I was thrilled to win the Dromineer Poetry Competition 2014. My winning poem was "A Blackfriary Burial". Thanks to the judge, Matthew Sweeney, (pictured with me above) and to the committee in Dromineer. Third place went to Pearse Murray for "Dream Notes" and second to Róisin Kelly for "Borderlands". Simon Lewis was highly commended. Well done to all. The prizewinning poems will be published on the Dromineer Festival website in due course, I presume.
Some extracts from Matthew Sweeney's comments about the competition at the presentation.
"What you’re looking for is best said by Frost. “Poetry is a fresh look and a fresh listen”. He also said “An idea has to be a little new to be at all true, and if you say a thing three times it ceases to be so”. So poetry has to find a way to be fresh and surprising and that’s what Frost is talking about. And all good poetry hits you in a surprising way. It hits you by showing you this world you live in in a way you never saw it before. That might seem a tall order but when I am judging poetry in a competition I’m looking for the surprising poems that show me things in a different way.
The winning poem, A Blackfriary Burial, was the poem that really stayed with me because it was very startling. Startling is surprise taken on a bit. The world of this poem was about an excavation in some kind of monastery graveyard in County Meath where all these bones and skeletons of babies were dug up and the whole thing seemed like some kind of a film made by David Lynch or something it was very very strange.
But there was something about the poem that made it seem very real, real in a different way than the world is normally real. It was narrated by somebody digging up the bones. I Googled “A Blackfriary Burial” and everything came up. And there were these bits written by American students, architectural students, who’d come over from the States for this dig.
I thought this poem was amazing and it’s the kind of poem that once you read it, it will stay with you and resonate for a long time".
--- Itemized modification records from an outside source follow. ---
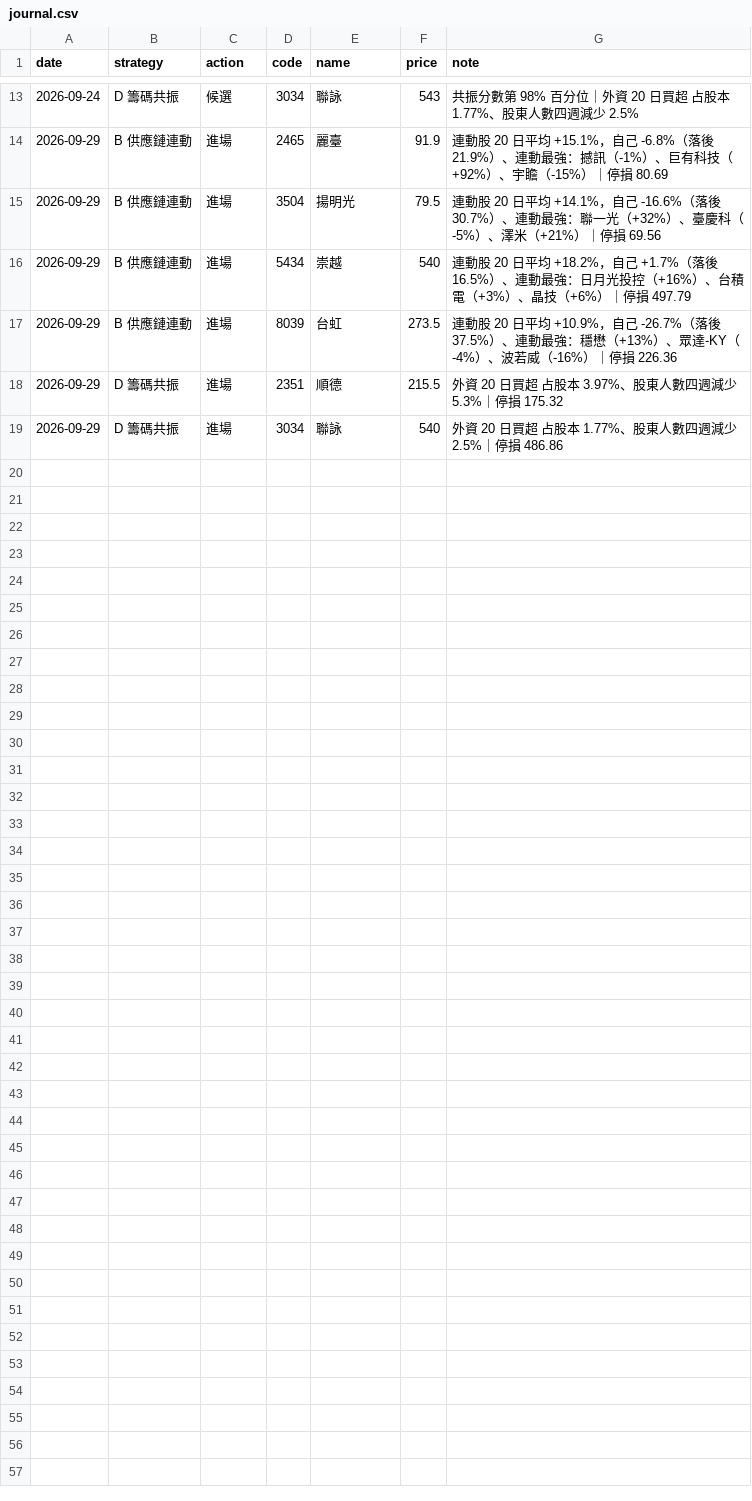
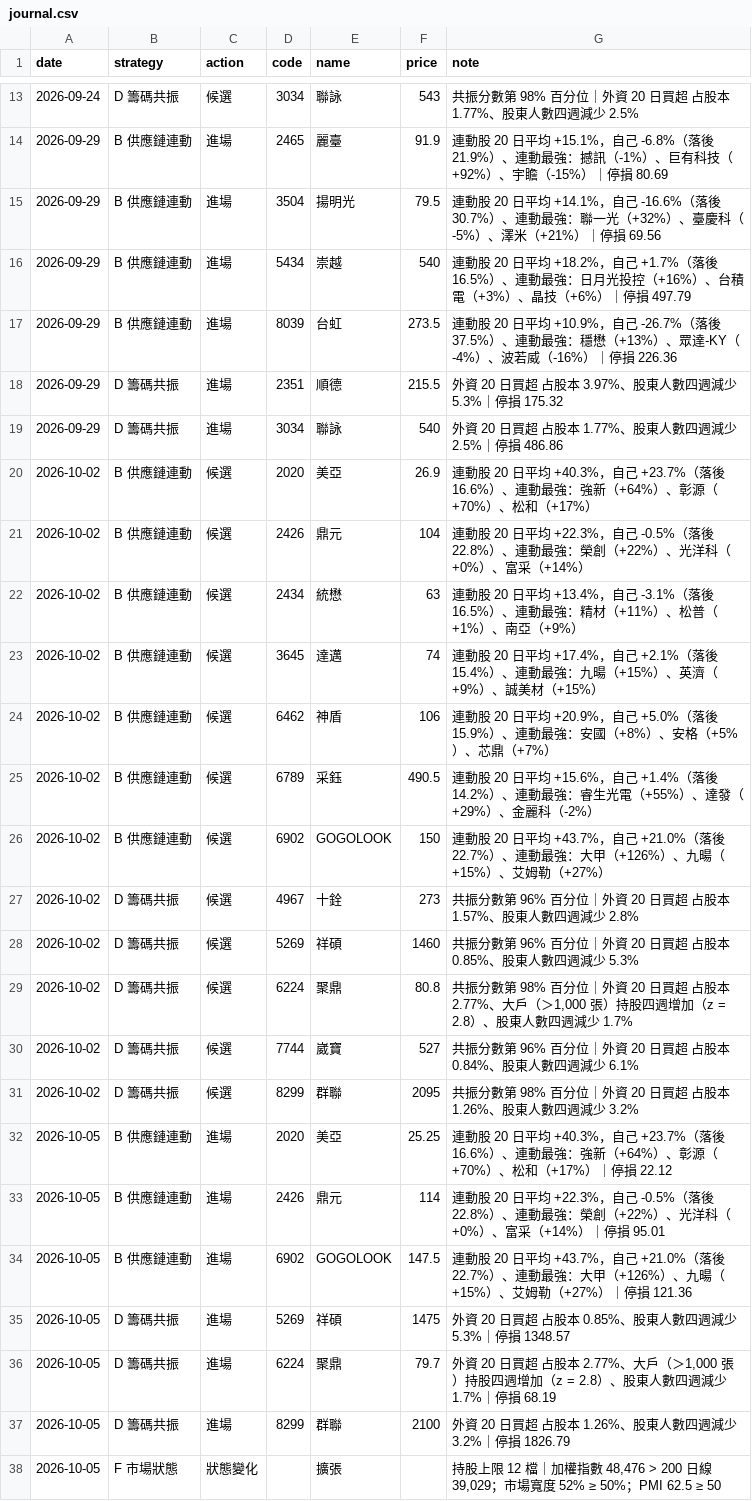
Before and after one commit to metallicatw/tw-six-metrics, a CSV file: data/aipick/journal.csv, drawn as a sheet; only a part is shown, gaps mark what is left out; the diff names each change by its address in the sheet, - before the commit and + after, or states it on an @@ line.

```diff
--- a/data/aipick/journal.csv
+++ b/data/aipick/journal.csv
+row 20: 2026-10-02 | B 供應鏈連動 | 候選 | 2020 | 美亞 | 26.9 | 連動股 20 日平均 +40.3%，自己 +23.7%（落後 16.6%）、連動最強：強新（+64%）、彰源（+70%）、松和（+17%）
+row 21: 2026-10-02 | B 供應鏈連動 | 候選 | 2426 | 鼎元 | 104 | 連動股 20 日平均 +22.3%，自己 -0.5%（落後 22.8%）、連動最強：榮創（+22%）、光洋科（+0%）、富采（+14%）
+row 22: 2026-10-02 | B 供應鏈連動 | 候選 | 2434 | 統懋 | 63 | 連動股 20 日平均 +13.4%，自己 -3.1%（落後 16.5%）、連動最強：精材（+11%）、松普（+1%）、南亞（+9%）
+row 23: 2026-10-02 | B 供應鏈連動 | 候選 | 3645 | 達邁 | 74 | 連動股 20 日平均 +17.4%，自己 +2.1%（落後 15.4%）、連動最強：九暘（+15%）、英濟（+9%）、誠美材（+15%）
+row 24: 2026-10-02 | B 供應鏈連動 | 候選 | 6462 | 神盾 | 106 | 連動股 20 日平均 +20.9%，自己 +5.0%（落後 15.9%）、連動最強：安國（+8%）、安格（+5%）、芯鼎（+7%）
+row 25: 2026-10-02 | B 供應鏈連動 | 候選 | 6789 | 采鈺 | 490.5 | 連動股 20 日平均 +15.6%，自己 +1.4%（落後 14.2%）、連動最強：睿生光電（+55%）、達發（+29%）、金麗科（-2%）
+row 26: 2026-10-02 | B 供應鏈連動 | 候選 | 6902 | GOGOLOOK | 150 | 連動股 20 日平均 +43.7%，自己 +21.0%（落後 22.7%）、連動最強：大甲（+126%）、九暘（+15%）、艾姆勒（+27%）
+row 27: 2026-10-02 | D 籌碼共振 | 候選 | 4967 | 十銓 | 273 | 共振分數第 96% 百分位｜外資 20 日買超 占股本 1.57%、股東人數四週減少 2.8%
+row 28: 2026-10-02 | D 籌碼共振 | 候選 | 5269 | 祥碩 | 1460 | 共振分數第 96% 百分位｜外資 20 日買超 占股本 0.85%、股東人數四週減少 5.3%
+row 29: 2026-10-02 | D 籌碼共振 | 候選 | 6224 | 聚鼎 | 80.8 | 共振分數第 98% 百分位｜外資 20 日買超 占股本 2.77%、大戶（＞1,000 張）持股四週增加（z = 2.8）、股東人數四週減少 1.7%
+row 30: 2026-10-02 | D 籌碼共振 | 候選 | 7744 | 崴寶 | 527 | 共振分數第 96% 百分位｜外資 20 日買超 占股本 0.84%、股東人數四週減少 6.1%
+row 31: 2026-10-02 | D 籌碼共振 | 候選 | 8299 | 群聯 | 2095 | 共振分數第 98% 百分位｜外資 20 日買超 占股本 1.26%、股東人數四週減少 3.2%
+row 32: 2026-10-05 | B 供應鏈連動 | 進場 | 2020 | 美亞 | 25.25 | 連動股 20 日平均 +40.3%，自己 +23.7%（落後 16.6%）、連動最強：強新（+64%）、彰源（+70%）、松和（+17%）｜停損 22.12
+row 33: 2026-10-05 | B 供應鏈連動 | 進場 | 2426 | 鼎元 | 114 | 連動股 20 日平均 +22.3%，自己 -0.5%（落後 22.8%）、連動最強：榮創（+22%）、光洋科（+0%）、富采（+14%）｜停損 95.01
+row 34: 2026-10-05 | B 供應鏈連動 | 進場 | 6902 | GOGOLOOK | 147.5 | 連動股 20 日平均 +43.7%，自己 +21.0%（落後 22.7%）、連動最強：大甲（+126%）、九暘（+15%）、艾姆勒（+27%）｜停損 121.36
+row 35: 2026-10-05 | D 籌碼共振 | 進場 | 5269 | 祥碩 | 1475 | 外資 20 日買超 占股本 0.85%、股東人數四週減少 5.3%｜停損 1348.57
+row 36: 2026-10-05 | D 籌碼共振 | 進場 | 6224 | 聚鼎 | 79.7 | 外資 20 日買超 占股本 2.77%、大戶（＞1,000 張）持股四週增加（z = 2.8）、股東人數四週減少 1.7%｜停損 68.19
+row 37: 2026-10-05 | D 籌碼共振 | 進場 | 8299 | 群聯 | 2100 | 外資 20 日買超 占股本 1.26%、股東人數四週減少 3.2%｜停損 1826.79
+row 38: 2026-10-05 | F 市場狀態 | 狀態變化 |  | 擴張 |  | 持股上限 12 檔｜加權指數 48,476 > 200 日線 39,029；市場寬度 52% ≥ 50%；PMI 62.5 ≥ 50
```
Also changed, not shown: data/aipick/talks/index.csv, data/chipflow/journal.csv, 14 other files.
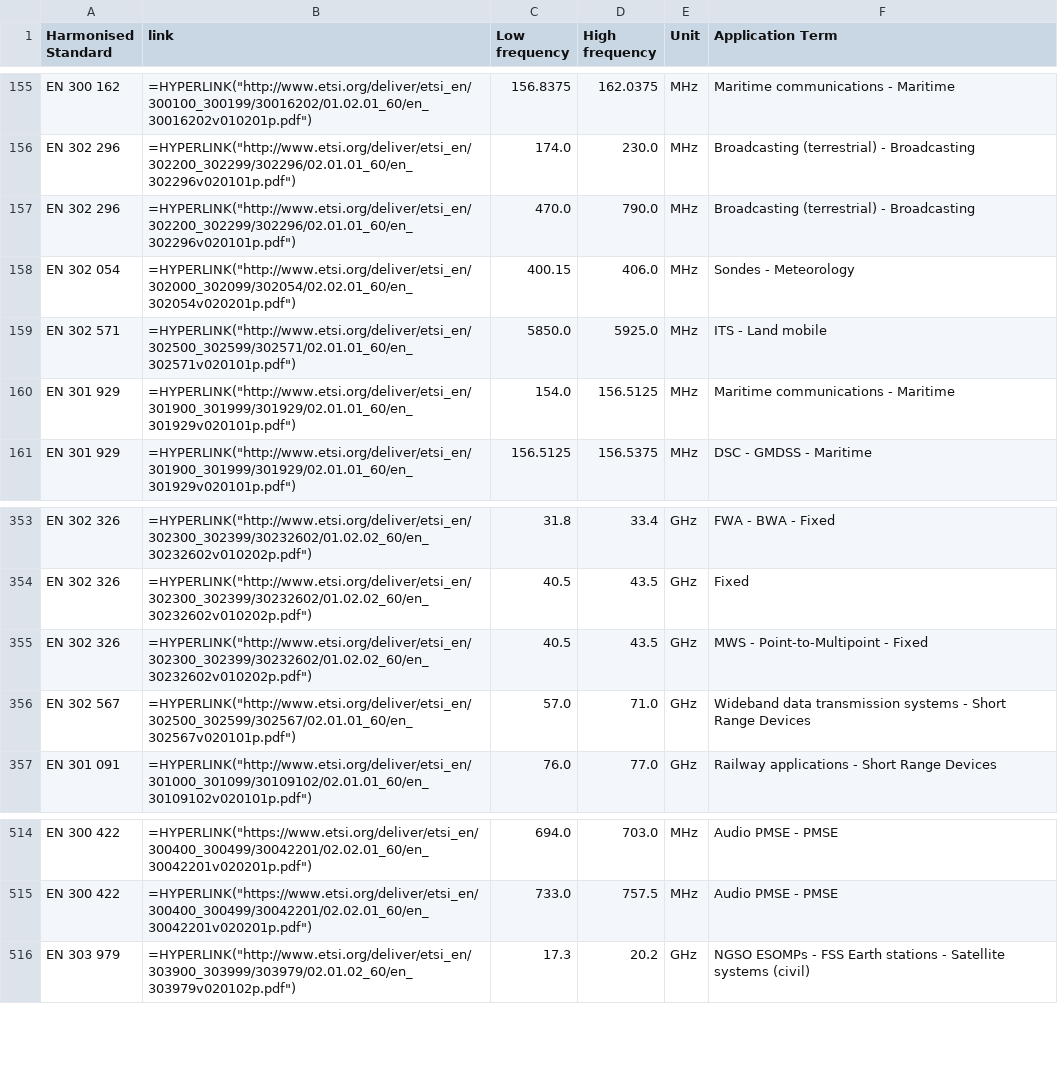
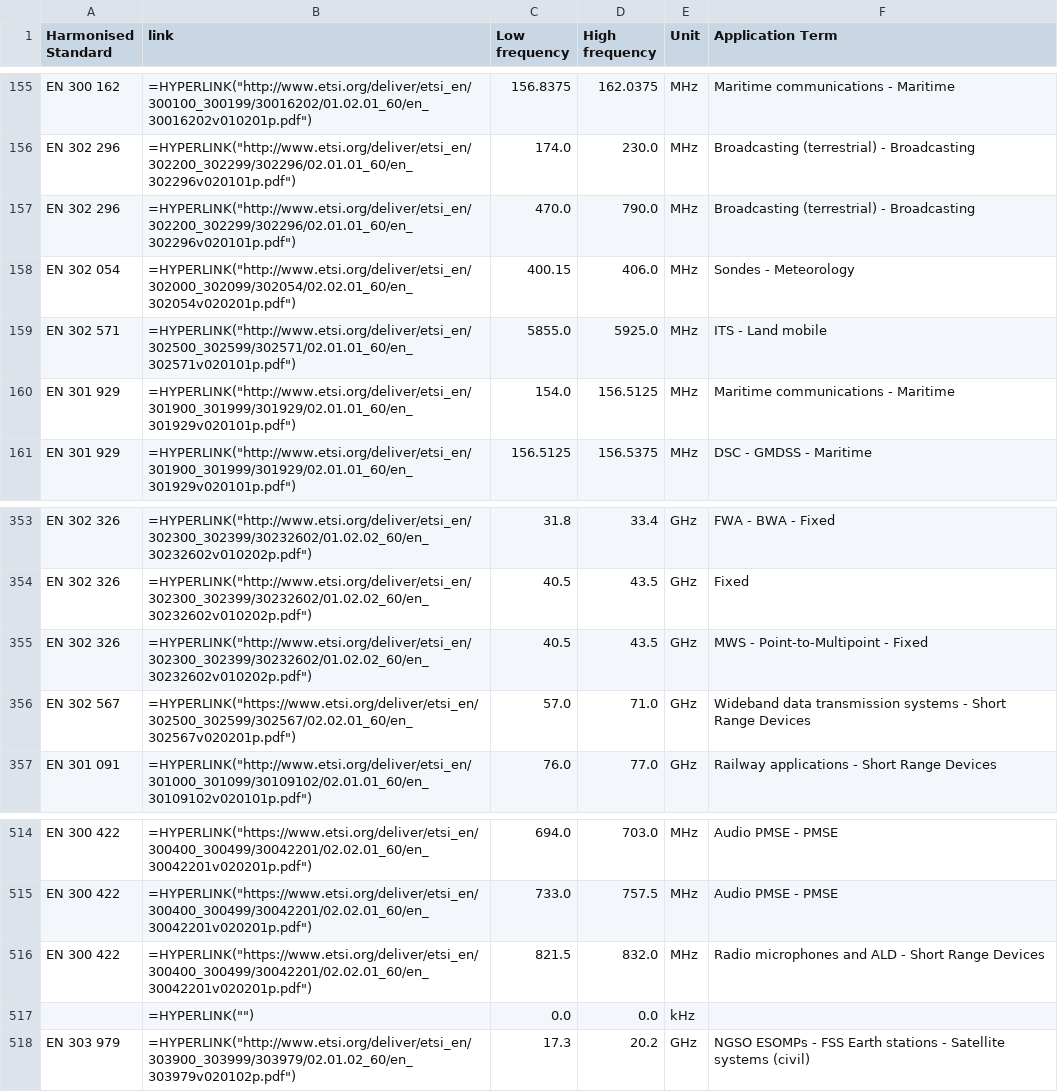
Before and after one commit to cdp224/EFISTools, a CSV file: src/LATEST_hEN.csv, drawn as a sheet; only a part is shown, gaps mark what is left out.

Commit message:
Update LATEST_hEN.csv

```diff
--- a/src/LATEST_hEN.csv
+++ b/src/LATEST_hEN.csv
@@ -158,3 +158,3 @@
 "EN 302 054";"=HYPERLINK(""http://www.etsi.org/deliver/etsi_en/302000_302099/302054/02.02.01_60/en_302054v020201p.pdf"")";"400.15";"406.0";"MHz";"Sondes - Meteorology"
-"EN 302 571";"=HYPERLINK(""http://www.etsi.org/deliver/etsi_en/302500_302599/302571/02.01.01_60/en_302571v020101p.pdf"")";"5850.0";"5925.0";"MHz";"ITS - Land mobile"
+"EN 302 571";"=HYPERLINK(""http://www.etsi.org/deliver/etsi_en/302500_302599/302571/02.01.01_60/en_302571v020101p.pdf"")";"5855.0";"5925.0";"MHz";"ITS - Land mobile"
 "EN 301 929";"=HYPERLINK(""http://www.etsi.org/deliver/etsi_en/301900_301999/301929/02.01.01_60/en_301929v020101p.pdf"")";"154.0";"156.5125";"MHz";"Maritime communications - Maritime"
@@ -355,3 +355,3 @@
 "EN 302 326";"=HYPERLINK(""http://www.etsi.org/deliver/etsi_en/302300_302399/30232602/01.02.02_60/en_30232602v010202p.pdf"")";"40.5";"43.5";"GHz";"MWS - Point-to-Multipoint - Fixed"
-"EN 302 567";"=HYPERLINK(""http://www.etsi.org/deliver/etsi_en/302500_302599/302567/02.01.01_60/en_302567v020101p.pdf"")";"57.0";"71.0";"GHz";"Wideband data transmission systems - Short Range Devices"
+"EN 302 567";"=HYPERLINK(""https://www.etsi.org/deliver/etsi_en/302500_302599/302567/02.02.01_60/en_302567v020201p.pdf"")";"57.0";"71.0";"GHz";"Wideband data transmission systems - Short Range Devices"
 "EN 301 091";"=HYPERLINK(""http://www.etsi.org/deliver/etsi_en/301000_301099/30109102/02.01.01_60/en_30109102v020101p.pdf"")";"76.0";"77.0";"GHz";"Railway applications - Short Range Devices"
@@ -515,2 +515,4 @@
 "EN 300 422";"=HYPERLINK(""https://www.etsi.org/deliver/etsi_en/300400_300499/30042201/02.02.01_60/en_30042201v020201p.pdf"")";"733.0";"757.5";"MHz";"Audio PMSE - PMSE"
+"EN 300 422";"=HYPERLINK(""https://www.etsi.org/deliver/etsi_en/300400_300499/30042201/02.02.01_60/en_30042201v020201p.pdf"")";"821.5";"832.0";"MHz";"Radio microphones and ALD - Short Range Devices"
+"";"=HYPERLINK("""")";"0.0";"0.0";"kHz";""
 "EN 303 979";"=HYPERLINK(""http://www.etsi.org/deliver/etsi_en/303900_303999/303979/02.01.02_60/en_303979v020102p.pdf"")";"17.3";"20.2";"GHz";"NGSO ESOMPs - FSS Earth stations - Satellite systems (civil)"
```
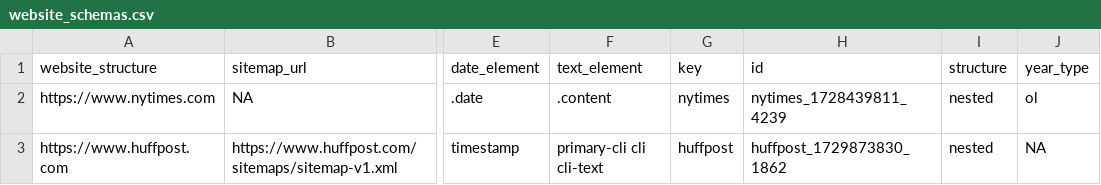
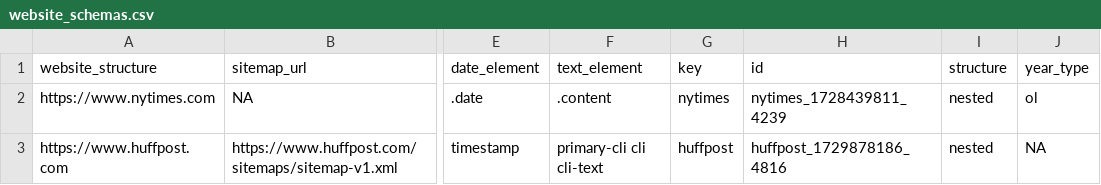
Before and after one commit to theial-remains/articleharvestr, a CSV file: inst/extdata/website_schemas.csv, drawn as a sheet; only a part is shown, gaps mark what is left out; the diff names each change by its address in the sheet, - before the commit and + after, or states it on an @@ line.

```diff
--- a/inst/extdata/website_schemas.csv
+++ b/inst/extdata/website_schemas.csv
-H3 (id): huffpost_1729873830_1862
+H3 (id): huffpost_1729878186_4816
```
Also changed, not shown: 3 other files.
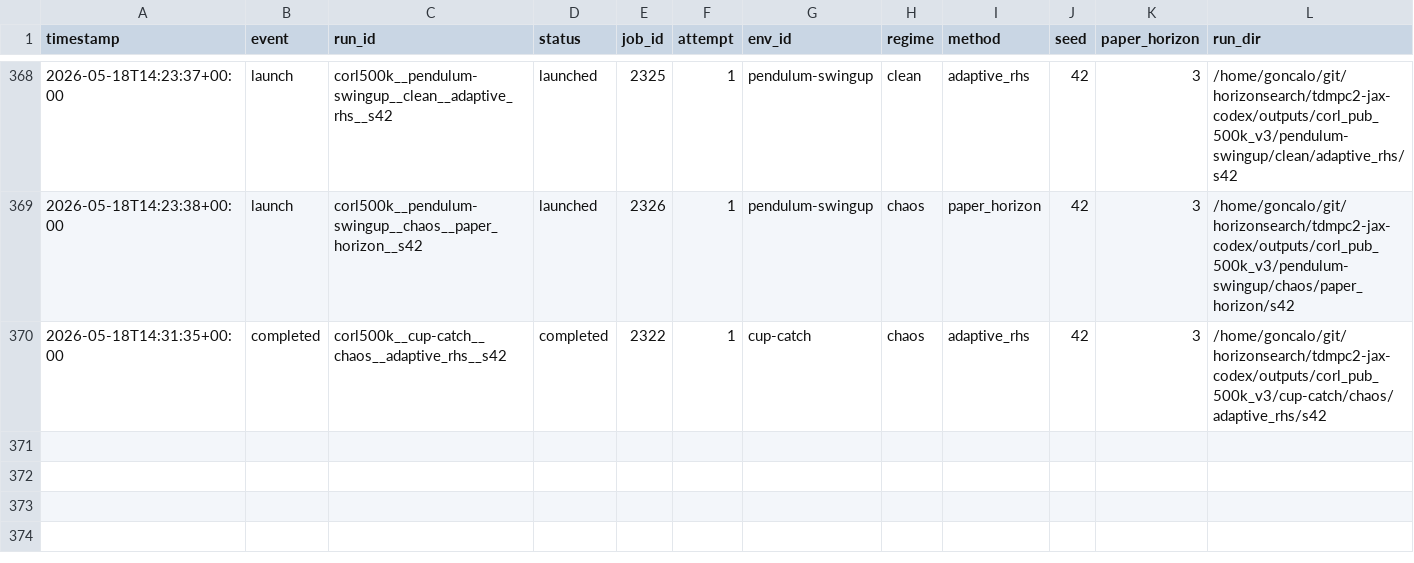
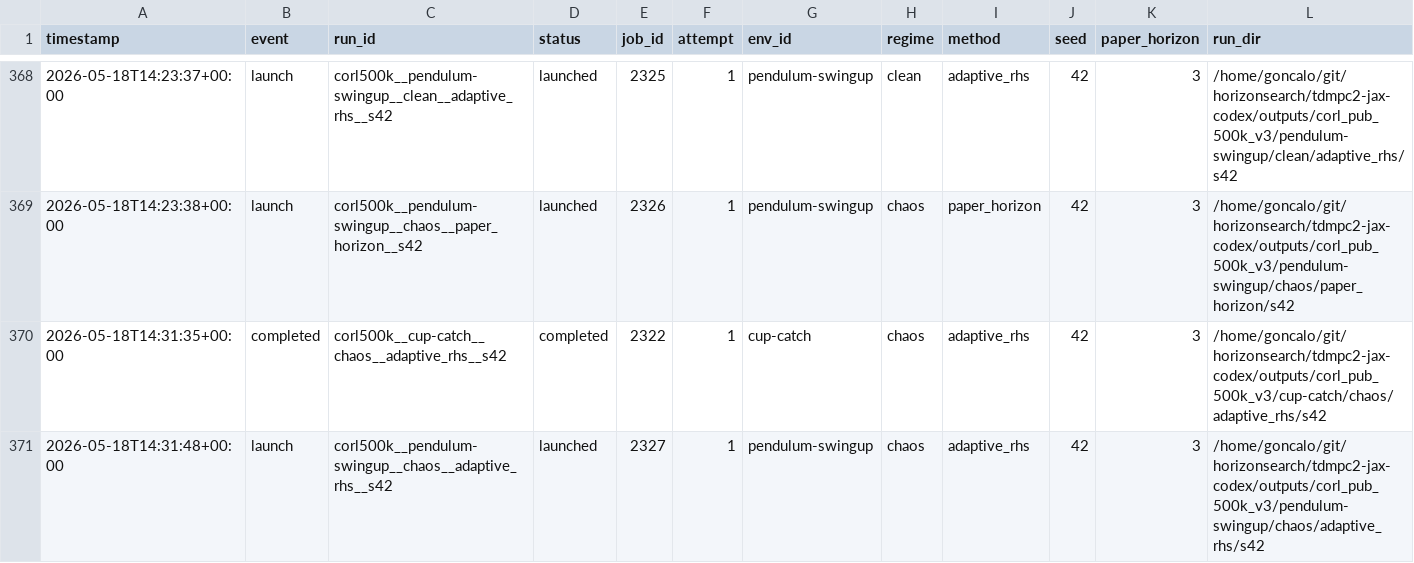
Before and after one commit to gguiomar/tdmpc2-jax, a CSV file: experiments/corl_compact_v3_ledger.csv, drawn as a sheet; only a part is shown, gaps mark what is left out; rows hold the shown columns only; the diff names each change by its address in the sheet, - before the commit and + after, or states it on an @@ line.

Commit message:
Steward update: record 1 launch(es)

```diff
--- a/experiments/corl_compact_v3_ledger.csv
+++ b/experiments/corl_compact_v3_ledger.csv
+row 371: 2026-05-18T14:31:48+00:00 | launch | corl500k__pendulum-swingup__chaos__adaptive_rhs__s42 | launched | 2327 | 1 | pendulum-swingup | chaos | adaptive_rhs | 42 | 3 | /home/goncalo/git/horizonsearch/tdmpc2-jax-codex/outputs/corl_pub_500k_v3/pendulum-swingup/chaos/adaptive_rhs/s42
```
Thanks to the wonderful people at the Blackfriary dig in Trim for the inspiration. The Blackfriary Community Archaeology Project have already published some poems of mine based on the dig on their FaceBook page. The Dromineer winning one is a more recent composition.